Like Egypt, Pakistan is an important strategic partner whose stability matters even more for U.S. national security interests, in neighboring Afghanistan as well as in U.S. efforts to confront al-Qaeda. But U.S.-Pakistan relations have been strained following the detention of a U.S. diplomat on possible murder charges. The Washington Post reports the Obama administration has suspended all high-level dialogue with Pakistan.
Pakistanis did offer an example of people power in 2007, when the country's lawyers spearheaded a popular movement against former military ruler and president Pervez Musharraf. Democracy was finally restored in 2008 following general elections. In this, though, Pakistan may offer a cautionary tale to Egyptians hoping for democracy to improve their lives. The government led by Gilani and President Asif Ali Zardari, like past elected governments, is accused of corruption, political infighting, and failure to strengthen civil institutions or provide basic services.
As in Egypt, where the army remains a dominant institution (FT), Pakistan's army is also the country's most powerful institution, as this Crisis Guide explains. This limits civilian capacity to bring change in Pakistan, say some analysts. In fact, the specter of a military takeover looms large in Pakistan where the army has ruled for half of its history. Ian Bremmer and David Gordon of the Eurasia Group argue in Foreign Policy that "further social and ethnic turmoil in the heart of the country might push the military to argue that urban unrest and terrorism are undermining national unity -- and that political change has become an urgent necessity." However, CFR's Senior Fellow for Pakistan, Daniel Markey, cautions that the "Egypt example reaffirms the fallacy that repressive governments are more capable of bringing stability to countries over the long term, including in Pakistan."
Whether or not Pakistan experiences Egypt-style protests, it will certainly be affected by a rise of Islamism in the Middle East. Pakistan, the world's second-largest Muslim country, has many religious organizations working within the political system and outside it, and both civilian and military governments have allowed religious extremist organizations to flourish in the past, and used them as instruments of state policy. CFR's Isobel Coleman told CNN: "If more democratic political systems do emerge from this unrest, however, expect Islam to play a larger role in government." These kinds of movements have the potential to give confidence to other Islamists, says Markey.

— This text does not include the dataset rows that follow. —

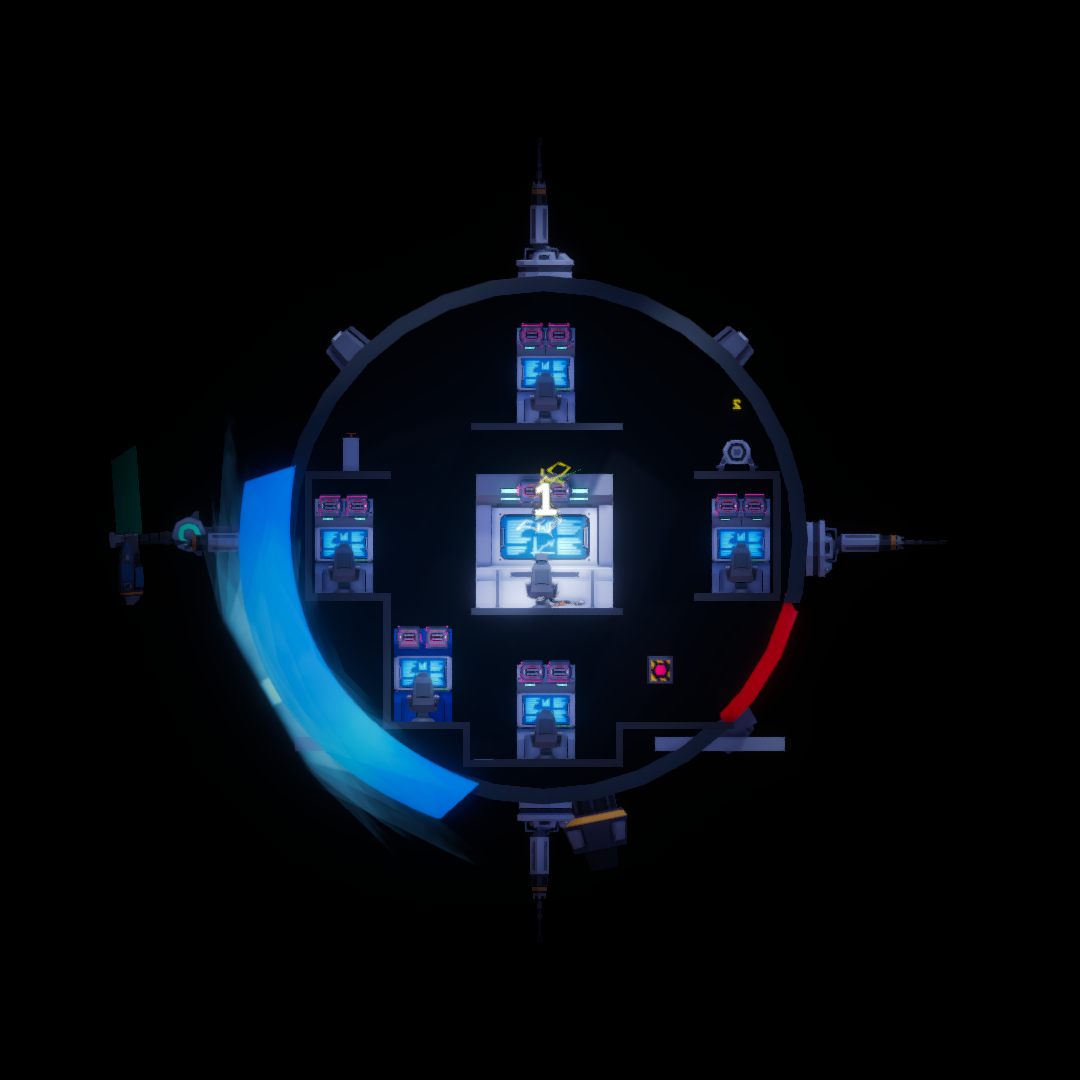
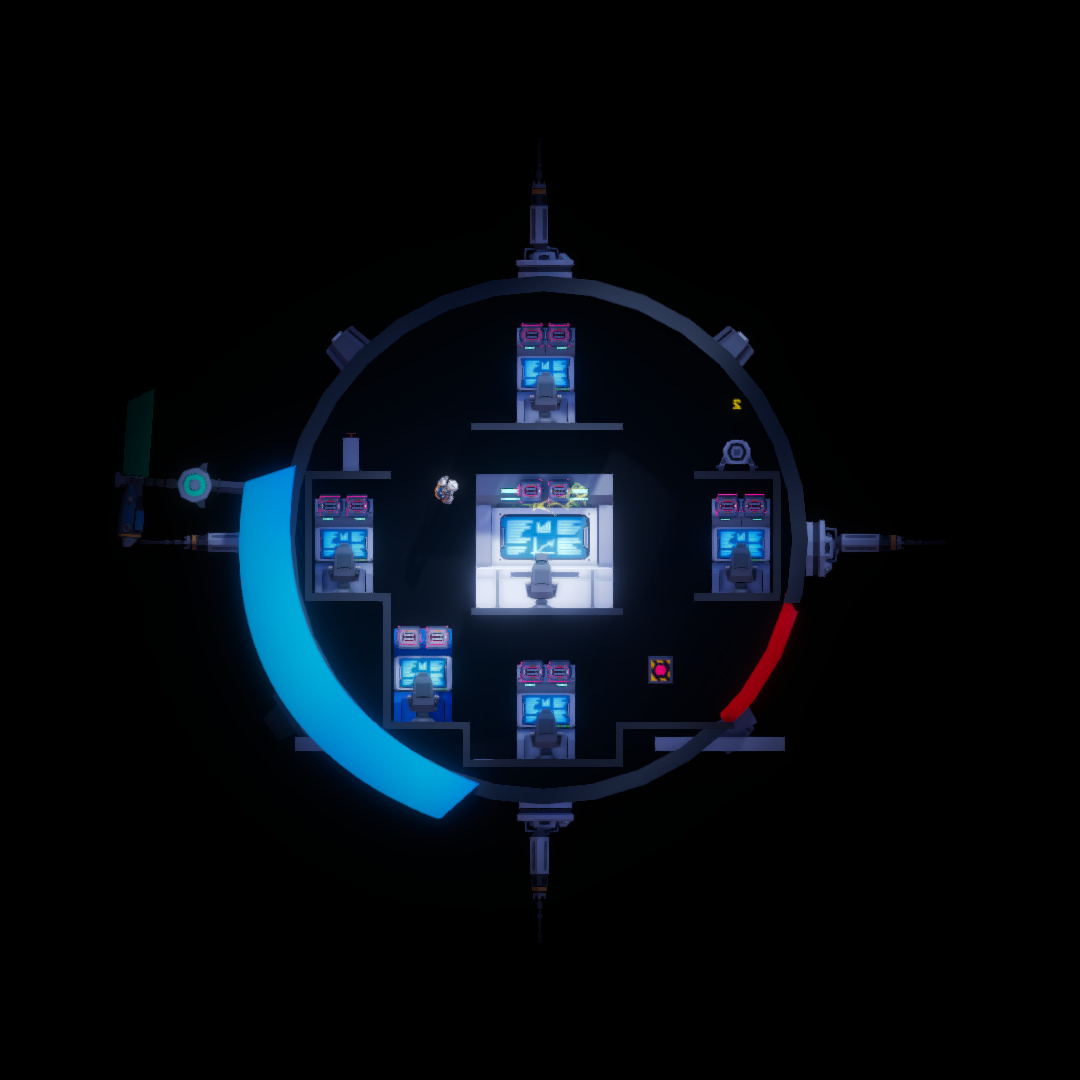
Better Ragdoll Biting

diff --git a/Assets/Scripts/AI/MegalodonRagdollAttack.cs b/Assets/Scripts/AI/MegalodonRagdollAttack.cs
@@ -7,7 +7,9 @@ public class MegalodonRagdollAttack : GAction
 {
     #region Editor Fields
 
+    [SerializeField] private Transform _mouthTransform;
     [SerializeField] private Collider _biteCollider;
+    [SerializeField] private Collider _bodyCollider;
     [SerializeField] private float _attackSpeed = 50f;
 
     #endregion
@@ -16,14 +18,24 @@ public class MegalodonRagdollAttack : GAction
 
     private GameObject _currentRunAwayObj;
     private bool _goToZPos;
+    private bool _prevIsKinematic;
+    private bool _prevUseGravity;
+    private bool _hitShip;
 
     #endregion
 
     public override bool PrePerform()
     {
-        Debug.Log("PrePerform MegalodonRagdollAttack");
+        _hitShip = false;
+
+        _prevUseGravity = GAgent.StateMachine.Rb.useGravity;
+        _prevIsKinematic = GAgent.StateMachine.Rb.isKinematic;
 
         _biteCollider.enabled = true;
+        _bodyCollider.enabled = false;
+
+        GAgent.StateMachine.Rb.isKinematic = true;
+        GAgent.StateMachine.Rb.useGravity = false;
         GAgent.StateMachine.CanMove = false;
 
         GameObject newTargetObj = new GameObject();
@@ -53,6 +65,8 @@ public class MegalodonRagdollAttack : GAction
 
         Ship.Instance.FreezeShip(true);
 
+        _hitShip = true;
+
         _biteCollider.enabled = false;
     }
 
@@ -73,6 +87,11 @@ public class MegalodonRagdollAttack : GAction
 
     public override bool Perform()
     {
+        if (!_hitShip) { return true; }
+
+        GAgent.StateMachine.Attack(5, false);
+        Ship.Instance.transform.position = _mouthTransform.position;
+
         return true;
     }
 
@@ -80,7 +99,12 @@ public class MegalodonRagdollAttack : GAction
     {
         if(_currentRunAwayObj != null) { Destroy(_currentRunAwayObj); }
 
+        GAgent.StateMachine.Rb.isKinematic = _prevIsKinematic;
+        GAgent.StateMachine.Rb.useGravity = _prevUseGravity;
+        _bodyCollider.enabled = true;
         _goToZPos = false;
+
+        GAgent.StateMachine.ResetAttacking();
 
         Debug.Log("PostPerform MegalodonRagdollAttack");
 

diff --git a/Assets/Scripts/AI/AIStateMachine.cs b/Assets/Scripts/AI/AIStateMachine.cs
@@ -39,12 +39,18 @@ public class AIStateMachine : BaseStateMachine
         StartCoroutine(SetIsShootingCoroutine());
     }
 
-    public void Attack(int attackNumber)
+    public void Attack(int attackNumber, bool checkCanMove = true)
     {
-        if (!CanMove) { return; }
+        if (checkCanMove) { if (!CanMove) { return; } }
 
         Anim.SetInteger("AttackType", attackNumber);
         Anim.SetTrigger("Attack");
+    }
+
+    public void ResetAttacking()
+    {
+        Anim.SetInteger("AttackType", 0);
+        Anim.ResetTrigger("Attack");
     }
 
     public void SetIsCarryingItem(bool isCarrying)

diff --git a/Assets/Scripts/AI/Megalodon.cs b/Assets/Scripts/AI/Megalodon.cs
@@ -41,6 +41,8 @@ public class Megalodon : GAgent
         Vector3 difVector = CurrentAction ? transform.position - CurrentAction.Target.transform.position : Vector3.zero;
 
         float yRotationTarget = difVector.x > 0 ? 270f : 90f;
+        if(CurrentAction is MoveInZPlane) { yRotationTarget = 0f; }
+        else if(CurrentAction is MegalodonRagdollAttack) { yRotationTarget = 180f; }
 
         Quaternion targetRotation = Quaternion.Euler(0f, _currentYTarget, 90f);
 

diff --git a/Assets/Scripts/Combat/Shield.cs b/Assets/Scripts/Combat/Shield.cs
@@ -63,6 +63,8 @@ public class Shield : MonoBehaviour
         //Recursively tries to fetch the root gameobject of the collision
         Transform parentTransform = collision.transform.parent;
 
+        if(parentTransform == null) { return; }
+
         for (int i = 0; i < _getComponentTries; i++)
         {
             if (parentTransform.TryGetComponent(out AIStateMachine aIStateMachine)) { PushEnemy(aIStateMachine, collision); break; }

diff --git a/Assets/Scripts/AI/AIHealth.cs b/Assets/Scripts/AI/AIHealth.cs
@@ -50,6 +50,7 @@ public class AIHealth : PlayerHealth
 
     private void HandleDead()
     {
+        Debug.Log("HandleDead: " + gameObject.name);
         StopPreviousAction();
         _gAgent.enabled = false;
         _rb.isKinematic = false;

Egypt and Pakistan also have raised questions over U.S. aid policy. Some experts say U.S. development aid policies to Pakistan and Egypt have historically tolerated corruption and human rights violations. David Rieff of the New Republic writes development aid only succeeds when the ruling elite of a country like Egypt or Pakistan creates widespread economic opportunity. In Pakistan's case, the Obama administration has pledged to expand U.S. support to the country from just military cooperation to strengthening Pakistan's democracy and has offered a total of $7.5 billion in economic and civilian aid over five years. But as an official U.S. government assessment notes (WSJ), the civilian aid program has "not been able to demonstrate measurable progress."
Robert Haddick of the Small Wars Journal writes that Egypt's future governments may be less pro-American and follow Pakistan's example to exercise leverage over Washington to extract more foreign assistance (ForeignPolicy.com).
Gareth Price, senior research fellow at London-based Chatham House, says Pakistan is not immune from events elsewhere in the Islamic world.